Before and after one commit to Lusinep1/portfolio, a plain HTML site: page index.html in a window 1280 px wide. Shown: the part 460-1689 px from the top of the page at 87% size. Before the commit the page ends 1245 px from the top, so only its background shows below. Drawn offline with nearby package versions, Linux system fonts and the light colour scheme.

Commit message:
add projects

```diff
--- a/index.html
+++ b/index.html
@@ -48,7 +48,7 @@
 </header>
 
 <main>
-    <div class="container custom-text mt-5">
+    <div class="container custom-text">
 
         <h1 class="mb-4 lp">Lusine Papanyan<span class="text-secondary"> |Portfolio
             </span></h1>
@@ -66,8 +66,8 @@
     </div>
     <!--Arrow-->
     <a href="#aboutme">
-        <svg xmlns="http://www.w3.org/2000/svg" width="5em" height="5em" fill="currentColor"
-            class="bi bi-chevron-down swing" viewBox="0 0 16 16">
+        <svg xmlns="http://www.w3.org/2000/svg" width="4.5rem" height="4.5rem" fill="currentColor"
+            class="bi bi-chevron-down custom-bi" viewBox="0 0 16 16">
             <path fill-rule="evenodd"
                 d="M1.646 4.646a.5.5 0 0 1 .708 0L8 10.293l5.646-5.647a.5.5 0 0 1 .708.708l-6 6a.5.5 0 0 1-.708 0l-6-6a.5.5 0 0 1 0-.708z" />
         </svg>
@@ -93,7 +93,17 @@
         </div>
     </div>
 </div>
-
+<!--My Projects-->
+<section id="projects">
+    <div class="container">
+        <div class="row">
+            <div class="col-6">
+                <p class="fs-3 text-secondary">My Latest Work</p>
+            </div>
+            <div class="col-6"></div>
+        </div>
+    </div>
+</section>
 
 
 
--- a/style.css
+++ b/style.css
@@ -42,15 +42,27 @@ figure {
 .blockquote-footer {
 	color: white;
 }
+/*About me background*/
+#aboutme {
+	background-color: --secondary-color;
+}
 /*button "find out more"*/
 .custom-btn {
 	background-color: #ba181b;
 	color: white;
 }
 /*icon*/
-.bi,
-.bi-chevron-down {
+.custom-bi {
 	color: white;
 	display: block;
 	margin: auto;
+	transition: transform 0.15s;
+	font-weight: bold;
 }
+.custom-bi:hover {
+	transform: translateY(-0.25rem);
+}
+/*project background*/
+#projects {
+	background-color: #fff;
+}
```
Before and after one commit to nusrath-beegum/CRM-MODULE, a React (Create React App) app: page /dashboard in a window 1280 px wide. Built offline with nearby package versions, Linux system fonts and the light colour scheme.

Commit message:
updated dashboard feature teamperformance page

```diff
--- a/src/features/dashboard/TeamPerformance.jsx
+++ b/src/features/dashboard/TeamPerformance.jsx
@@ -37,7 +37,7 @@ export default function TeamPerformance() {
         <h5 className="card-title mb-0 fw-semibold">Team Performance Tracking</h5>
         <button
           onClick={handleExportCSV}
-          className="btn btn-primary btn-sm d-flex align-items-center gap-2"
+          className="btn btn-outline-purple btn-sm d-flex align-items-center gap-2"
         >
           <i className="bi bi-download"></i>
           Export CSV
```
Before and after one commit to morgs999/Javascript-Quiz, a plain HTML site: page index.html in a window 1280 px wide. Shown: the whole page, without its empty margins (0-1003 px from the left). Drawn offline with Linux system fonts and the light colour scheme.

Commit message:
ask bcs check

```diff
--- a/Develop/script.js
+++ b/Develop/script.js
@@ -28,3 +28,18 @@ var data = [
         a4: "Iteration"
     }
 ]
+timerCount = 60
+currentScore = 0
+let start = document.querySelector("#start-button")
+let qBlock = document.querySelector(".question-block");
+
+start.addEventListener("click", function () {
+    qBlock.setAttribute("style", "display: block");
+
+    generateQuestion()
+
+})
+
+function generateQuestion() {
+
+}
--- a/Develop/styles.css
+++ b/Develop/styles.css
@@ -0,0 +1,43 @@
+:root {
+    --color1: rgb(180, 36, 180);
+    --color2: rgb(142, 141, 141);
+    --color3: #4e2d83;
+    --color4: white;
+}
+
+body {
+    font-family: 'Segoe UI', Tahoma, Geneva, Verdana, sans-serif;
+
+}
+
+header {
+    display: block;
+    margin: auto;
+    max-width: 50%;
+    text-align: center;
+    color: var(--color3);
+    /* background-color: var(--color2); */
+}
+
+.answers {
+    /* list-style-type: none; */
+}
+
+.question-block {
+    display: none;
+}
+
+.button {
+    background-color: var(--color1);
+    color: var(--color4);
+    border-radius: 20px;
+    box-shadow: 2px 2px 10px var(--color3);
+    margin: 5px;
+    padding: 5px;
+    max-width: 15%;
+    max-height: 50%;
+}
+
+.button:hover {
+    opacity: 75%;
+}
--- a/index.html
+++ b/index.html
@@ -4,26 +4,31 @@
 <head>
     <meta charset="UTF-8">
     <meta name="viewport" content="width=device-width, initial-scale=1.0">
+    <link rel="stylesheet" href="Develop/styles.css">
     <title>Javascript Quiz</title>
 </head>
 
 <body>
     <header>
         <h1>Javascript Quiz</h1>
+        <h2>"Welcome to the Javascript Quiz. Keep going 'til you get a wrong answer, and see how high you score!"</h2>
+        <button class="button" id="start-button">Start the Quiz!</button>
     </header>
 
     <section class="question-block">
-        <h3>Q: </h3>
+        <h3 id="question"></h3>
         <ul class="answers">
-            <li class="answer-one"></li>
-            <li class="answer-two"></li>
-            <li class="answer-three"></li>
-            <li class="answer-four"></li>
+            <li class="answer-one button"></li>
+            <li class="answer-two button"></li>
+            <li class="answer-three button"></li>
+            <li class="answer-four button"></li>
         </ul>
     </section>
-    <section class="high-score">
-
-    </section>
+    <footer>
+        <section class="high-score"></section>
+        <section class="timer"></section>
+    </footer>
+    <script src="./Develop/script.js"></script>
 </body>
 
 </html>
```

**Problem requirements:** Write out every line of the entries that holds the word "fill".

**Exercise response:**
-        <svg xmlns="http://www.w3.org/2000/svg" width="5em" height="5em" fill="currentColor"
+        <svg xmlns="http://www.w3.org/2000/svg" width="4.5rem" height="4.5rem" fill="currentColor"
             <path fill-rule="evenodd"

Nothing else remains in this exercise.